Data records
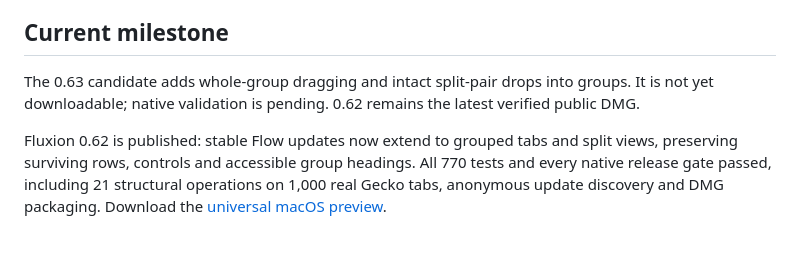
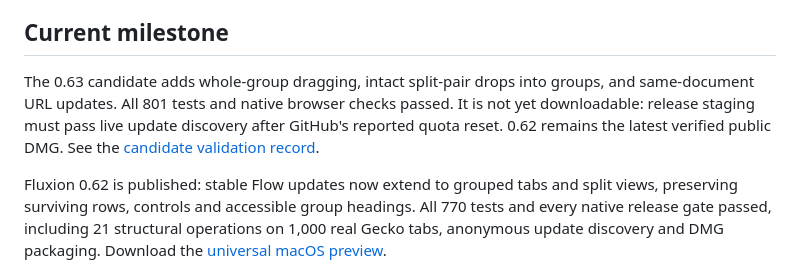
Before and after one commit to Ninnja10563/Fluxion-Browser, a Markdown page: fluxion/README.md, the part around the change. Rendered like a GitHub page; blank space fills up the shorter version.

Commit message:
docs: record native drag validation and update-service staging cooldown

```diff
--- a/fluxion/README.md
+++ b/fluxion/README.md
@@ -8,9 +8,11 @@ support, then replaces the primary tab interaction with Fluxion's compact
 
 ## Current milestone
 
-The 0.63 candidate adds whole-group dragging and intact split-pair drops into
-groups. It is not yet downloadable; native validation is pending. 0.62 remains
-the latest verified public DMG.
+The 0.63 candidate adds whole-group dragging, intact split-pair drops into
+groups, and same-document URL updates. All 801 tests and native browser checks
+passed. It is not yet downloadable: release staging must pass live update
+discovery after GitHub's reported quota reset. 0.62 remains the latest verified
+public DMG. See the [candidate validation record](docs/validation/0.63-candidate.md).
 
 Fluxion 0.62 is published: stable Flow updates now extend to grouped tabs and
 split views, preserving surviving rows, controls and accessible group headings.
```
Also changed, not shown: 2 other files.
...
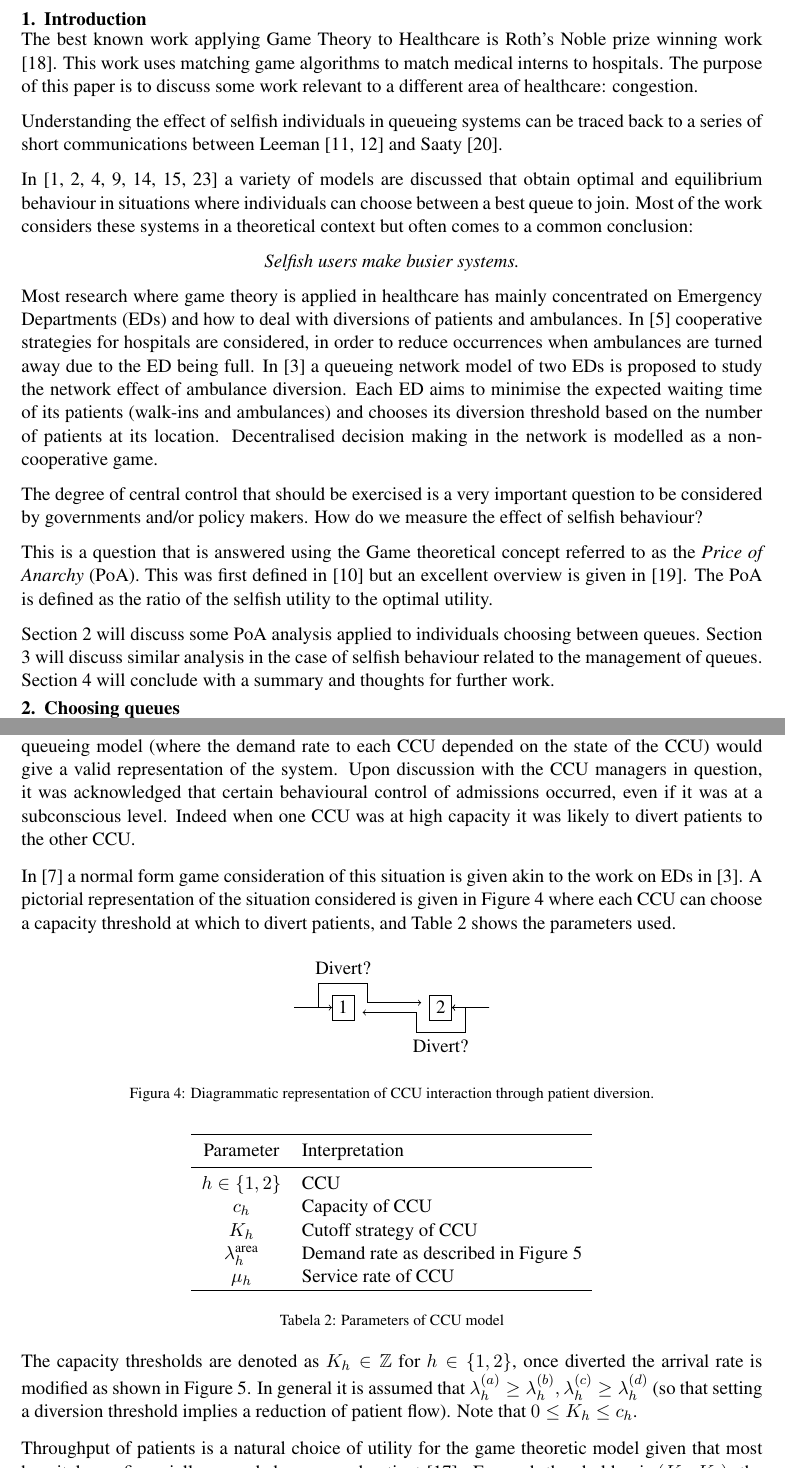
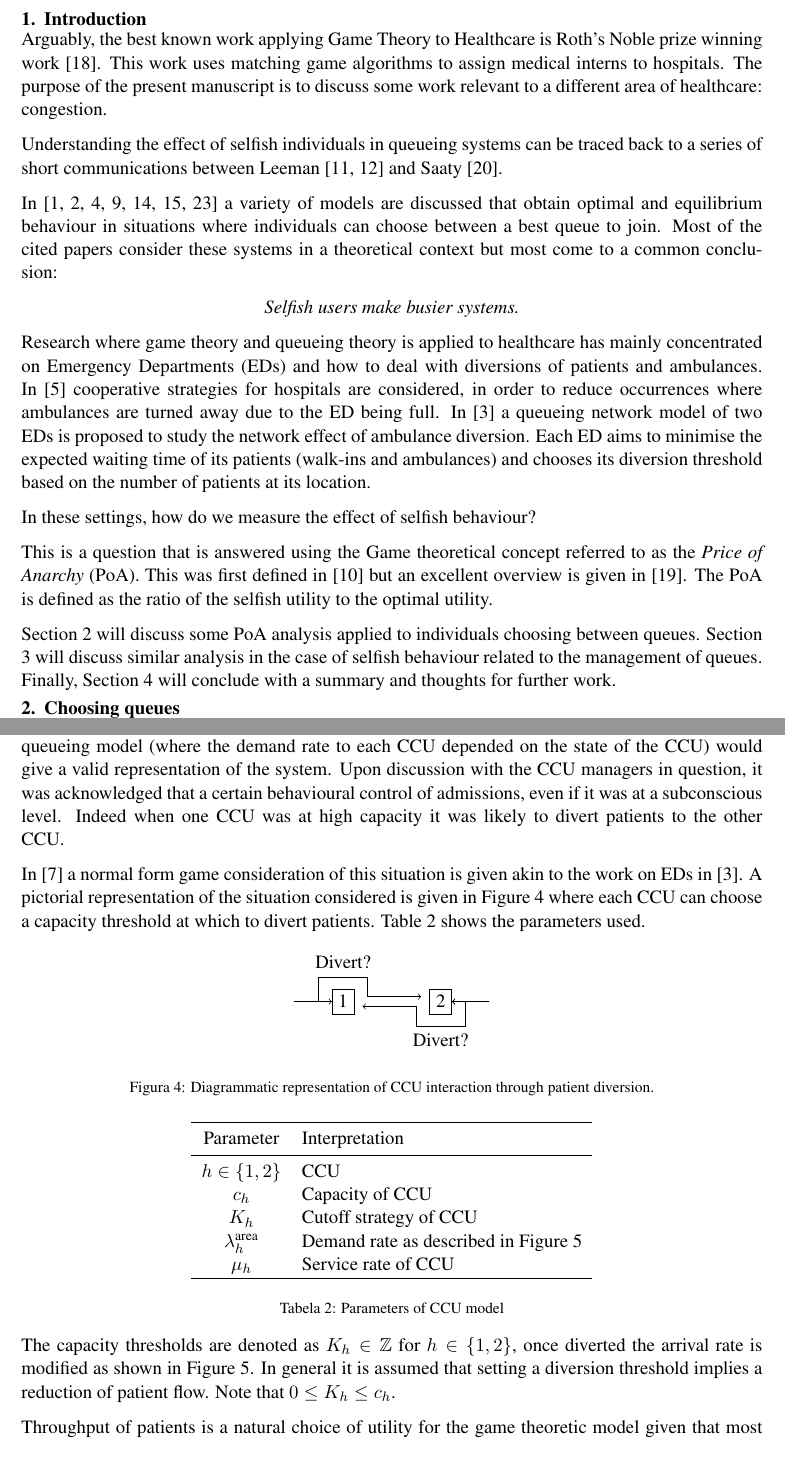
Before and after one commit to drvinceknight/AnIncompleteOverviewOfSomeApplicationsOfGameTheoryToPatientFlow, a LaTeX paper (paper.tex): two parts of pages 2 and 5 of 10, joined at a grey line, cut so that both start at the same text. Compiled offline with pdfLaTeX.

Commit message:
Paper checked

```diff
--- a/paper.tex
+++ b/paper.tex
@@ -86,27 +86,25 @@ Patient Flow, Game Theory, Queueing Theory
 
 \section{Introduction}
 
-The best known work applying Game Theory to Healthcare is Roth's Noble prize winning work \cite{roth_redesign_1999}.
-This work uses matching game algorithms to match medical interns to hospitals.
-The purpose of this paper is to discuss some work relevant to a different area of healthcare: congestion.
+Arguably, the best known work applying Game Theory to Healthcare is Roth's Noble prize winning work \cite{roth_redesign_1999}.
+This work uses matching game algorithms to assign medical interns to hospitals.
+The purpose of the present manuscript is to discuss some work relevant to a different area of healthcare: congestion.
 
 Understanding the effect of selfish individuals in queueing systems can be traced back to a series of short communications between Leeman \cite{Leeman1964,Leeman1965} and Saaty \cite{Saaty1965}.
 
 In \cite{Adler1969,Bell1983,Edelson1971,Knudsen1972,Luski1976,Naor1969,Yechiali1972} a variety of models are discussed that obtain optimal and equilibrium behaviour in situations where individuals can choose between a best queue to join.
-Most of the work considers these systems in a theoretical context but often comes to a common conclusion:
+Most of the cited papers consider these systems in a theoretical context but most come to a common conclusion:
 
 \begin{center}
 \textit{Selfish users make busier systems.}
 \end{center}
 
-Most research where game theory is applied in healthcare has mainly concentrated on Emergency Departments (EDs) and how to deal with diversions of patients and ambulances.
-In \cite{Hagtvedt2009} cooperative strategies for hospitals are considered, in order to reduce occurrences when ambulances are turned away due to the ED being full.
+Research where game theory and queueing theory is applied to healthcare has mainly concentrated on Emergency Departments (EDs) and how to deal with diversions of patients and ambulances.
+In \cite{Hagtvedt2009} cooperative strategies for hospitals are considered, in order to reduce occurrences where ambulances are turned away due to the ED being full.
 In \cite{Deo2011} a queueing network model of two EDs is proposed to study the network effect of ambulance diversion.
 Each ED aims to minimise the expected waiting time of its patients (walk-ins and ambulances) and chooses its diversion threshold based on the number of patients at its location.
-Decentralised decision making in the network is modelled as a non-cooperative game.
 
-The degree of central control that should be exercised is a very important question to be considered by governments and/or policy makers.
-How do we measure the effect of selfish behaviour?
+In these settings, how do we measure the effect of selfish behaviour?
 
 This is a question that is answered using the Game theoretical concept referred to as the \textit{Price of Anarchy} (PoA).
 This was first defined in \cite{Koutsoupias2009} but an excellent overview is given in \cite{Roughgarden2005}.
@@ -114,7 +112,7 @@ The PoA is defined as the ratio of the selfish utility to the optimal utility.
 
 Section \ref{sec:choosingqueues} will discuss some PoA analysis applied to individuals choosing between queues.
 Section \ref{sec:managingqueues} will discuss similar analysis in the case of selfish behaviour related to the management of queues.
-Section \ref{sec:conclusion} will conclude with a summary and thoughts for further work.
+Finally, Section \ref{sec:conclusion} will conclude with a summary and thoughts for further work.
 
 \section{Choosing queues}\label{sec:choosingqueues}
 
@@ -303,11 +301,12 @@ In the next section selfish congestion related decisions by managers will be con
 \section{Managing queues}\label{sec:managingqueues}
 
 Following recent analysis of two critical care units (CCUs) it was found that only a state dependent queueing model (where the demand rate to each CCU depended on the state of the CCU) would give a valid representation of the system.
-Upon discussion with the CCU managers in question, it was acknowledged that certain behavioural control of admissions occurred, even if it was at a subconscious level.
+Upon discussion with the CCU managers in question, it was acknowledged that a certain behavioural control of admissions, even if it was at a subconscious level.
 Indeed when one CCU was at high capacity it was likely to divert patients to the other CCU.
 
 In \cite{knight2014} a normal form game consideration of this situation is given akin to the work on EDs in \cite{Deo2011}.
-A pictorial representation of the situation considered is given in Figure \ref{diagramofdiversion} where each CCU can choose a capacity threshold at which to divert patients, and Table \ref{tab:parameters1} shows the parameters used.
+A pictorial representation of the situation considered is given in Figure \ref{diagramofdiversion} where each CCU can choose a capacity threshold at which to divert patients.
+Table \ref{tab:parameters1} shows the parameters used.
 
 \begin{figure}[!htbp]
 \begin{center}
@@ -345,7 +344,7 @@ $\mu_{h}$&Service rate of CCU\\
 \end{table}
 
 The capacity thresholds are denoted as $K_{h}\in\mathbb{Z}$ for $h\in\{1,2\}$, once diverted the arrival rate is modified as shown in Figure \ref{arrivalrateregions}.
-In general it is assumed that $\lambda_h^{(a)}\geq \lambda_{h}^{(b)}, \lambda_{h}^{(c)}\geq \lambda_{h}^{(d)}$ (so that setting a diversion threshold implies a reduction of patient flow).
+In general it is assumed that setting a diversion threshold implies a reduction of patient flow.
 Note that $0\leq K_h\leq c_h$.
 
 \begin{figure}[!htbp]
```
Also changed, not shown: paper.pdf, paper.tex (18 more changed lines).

§ **WORK REQUEST**:
Go through the entries and report every line with the string "cooperative".

§ **PROBLEM SOLUTION**:
-In \cite{Hagtvedt2009} cooperative strategies for hospitals are considered, in order to reduce occurrences when ambulances are turned away due to the ED being full.
+In \cite{Hagtvedt2009} cooperative strategies for hospitals are considered, in order to reduce occurrences where ambulances are turned away due to the ED being full.
-Decentralised decision making in the network is modelled as a non-cooperative game.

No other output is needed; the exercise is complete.